Scientists in Italy have found traces of the new coronavirus in wastewater collected from Milan and Turin in December 2019 – suggesting COVID-19 was already circulating in northern Italy before China reported the first cases.
The Italian National Institute of Health looked at 40 sewage samples collected from wastewater treatment plants in northern Italy between October 2019 and February 2020.
An analysis released on Thursday said samples taken in Milan and Turin on December 18 showed the presence of the SARS-Cov-2 virus.
“This research may help us understand the beginning of virus circulation in Italy,” said Giuseppina La Rosa, an expert in environmental wastewater at the Italian National Institute of Health who co-led the research.
A spokeswoman for the institute said the full data and study would be published next week.
Research in the Netherlands, France, Australia and elsewhere has found signs that the virus that causes COVID-19 can be detected in sewage, and many countries are beginning to sample wastewater to track the disease.
Scientists said the detection of traces of the virus before the end of 2019 was consistent with evidence in other countries that COVID-19 may have been circulating before China reported the first cases on December 31.
Noel McCarthy, an expert in population evidence and technologies at Britain’s Warwick Medical School, said the detection of SARS-Cov-2 genetic material in Italian wastewater in December was “reliable evidence of cases of COVID-19 being present there at that time”.
Rowland Kao, an epidemiology and data professor at Scotland’s Edinburgh University, agreed it was plausible the disease could have circulating then, but added: “(This finding) does not on its own, however, tell us if that early detection was the source of the very large epidemic in Italy, or if that was due to a later introduction into the country.”
A study in May by French scientists found that a man was infected with COVID-19 as early as December 27, nearly a month before France confirmed its first cases.
La Rosa said the presence of the virus in the Italian waste samples did not “automatically imply that the main transmission chains that led to the development of the epidemic in our country originated from these very first cases”.

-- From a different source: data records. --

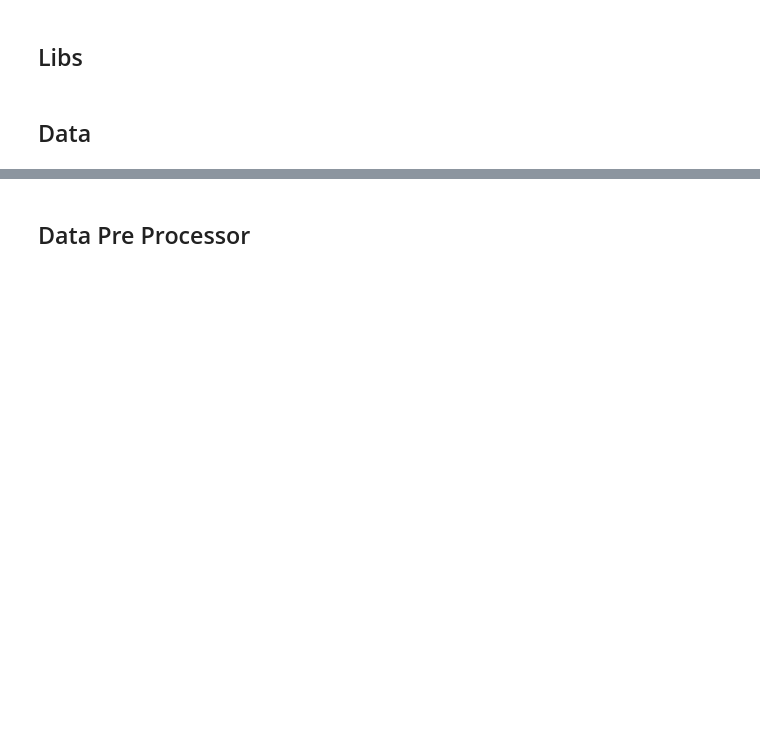
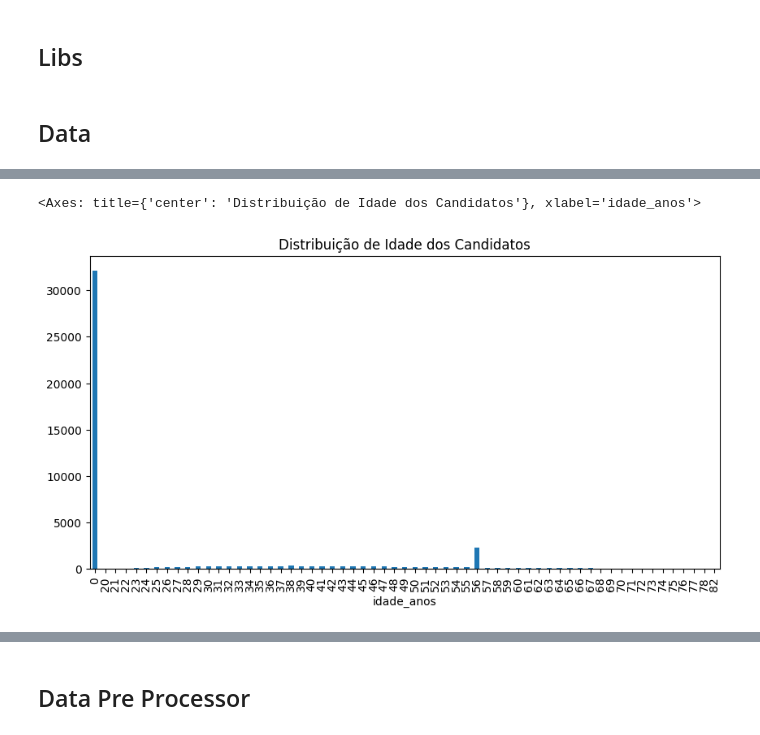
Before and after one commit to Sombra-MLET2/Datathon, a Jupyter notebook: model/train_model.ipynb, the cells around one changed output, grey strips where cells are left out. Drawn from its saved outputs; the diff is of its cells as text; code cells hidden in the pictures; blank space fills up the shorter version.

Commit message:
Inserindo analise de alguns dados dos candidatos

```diff
--- a/model/train_model.ipynb
+++ b/model/train_model.ipynb
@@ -6,0 +48,6 @@
+# %%
+caminho_db = os.path.abspath("../data/sql/applicants.db")
+
+engine = create_engine(f"sqlite:///{caminho_db}")
+inspector = inspect(engine)
+print("Tabelas disponíveis:", inspector.get_table_names())
@@ -6,0 +56,13 @@
+# %%
+query = "SELECT * FROM basic_info"
+df_basic_info = pd.read_sql(query, engine)
+query = "SELECT * FROM cv_content"
+df_cv_content = pd.read_sql(query, engine)
+query = "SELECT * FROM education_languages"
+df_education_languages = pd.read_sql(query, engine)
+query = "SELECT * FROM personal_info"
+df_personal_info = pd.read_sql(query, engine)
+query = "SELECT * FROM professional_experience"
+df_professional_experience = pd.read_sql(query, engine)
+query = "SELECT * FROM professional_info"
+df_professional_info = pd.read_sql(query, engine)
@@ -6,0 +119,19 @@
+# %%
+# Converte a coluna para datetime, com tratamento de erros
+df_personal_info['data_nascimento'] = pd.to_datetime(df_personal_info['data_nascimento'], format='%d/%m/%Y', errors='coerce')
+
+# Calcula a idade apenas para datas válidas
+hoje = pd.to_datetime("today")
+df_personal_info['idade_anos'] = df_personal_info['data_nascimento'].apply(
+    lambda x: hoje.year - x.year if pd.notnull(x) else None
+)
+
+# Preenche valores nulos com 0 e transforma em int
+df_personal_info['idade_anos'] = df_personal_info['idade_anos'].fillna(0).astype(int)
+df_personal_info.loc[(df_personal_info['idade_anos'] > 100) | (df_personal_info['idade_anos'] < 18), 'idade_anos'] = 0
+# %%
+#df_personal_info['idade_anos'].unique()
+df_personal_info['idade_anos'].value_counts().sort_index().plot(kind='bar', figsize=(10, 5), title="Distribuição de Idade dos Candidatos")
+# %% [output]
+<Axes: title={'center': 'Distribuição de Idade dos Candidatos'}, xlabel='idade_anos'>
+[figure, added]
```
Also changed, not shown: parts of 7 cells of this notebook.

Samples positive for traces of the virus that causes COVID-19 were also found in sewage from Bologna, Milan and Turin in January and February 2020. Samples taken in October and November 2019 tested negative.
The institute said it plans to launch a pilot study in July to monitor wastewater in tourist resorts.
The first Italian was diagnosed on February 20 in Codogno, south of Milan, prompting the closure of 11 nearby towns before the imposition of a national lockdown on March 10, when Italy became the first European country to do so.
After recording 34,500 deaths to date, Italy is now emerging from lockdown.
Contact tracing has identified five people who were infected in northern Italy in mid-January, but the sewage testing places the arrival of the virus in Italy – possibly due to trade ties with China – at least a month earlier than that.
Wastewater studies have also found early traces of the virus in other nations.
A recent study in Barcelona found traces of the virus were present in mid-January, over a month before the first local cases were diagnosed.
A Paris hospital has re-tested samples taken from a suspected pneumonia patient on December 27, discovering he was suffering from Covid-19 nearly a month before the first confirmed cases.
China first reported the virus to the World Health Organisation on December 31, but recorded a tenfold increase in flu cases in December.
Last week Harvard Medical School reported large increases in traffic at hospitals in Wuhan, China’s epicentre, as early as last autumn, around the time of a spike in internet searches in China for symptoms associated with Covid-19.
According to government data seen by the South China Morning Post, a 55-year-old from the Hubei province could have been the first person to have contracted COVID-19.
However, the scientists stressed that the 55-year-old was not “patient zero”, who scientists expect will help them to trace the source of the virus, generally thought to have jumped to humans from bats.
Chinese authorities have identified at least 266 people who were infected with the deadly disease in 2019, all of whom came under medical surveillance at some point.
Some of the cases were likely backdated after health authorities had tested specimens taken from suspected patients.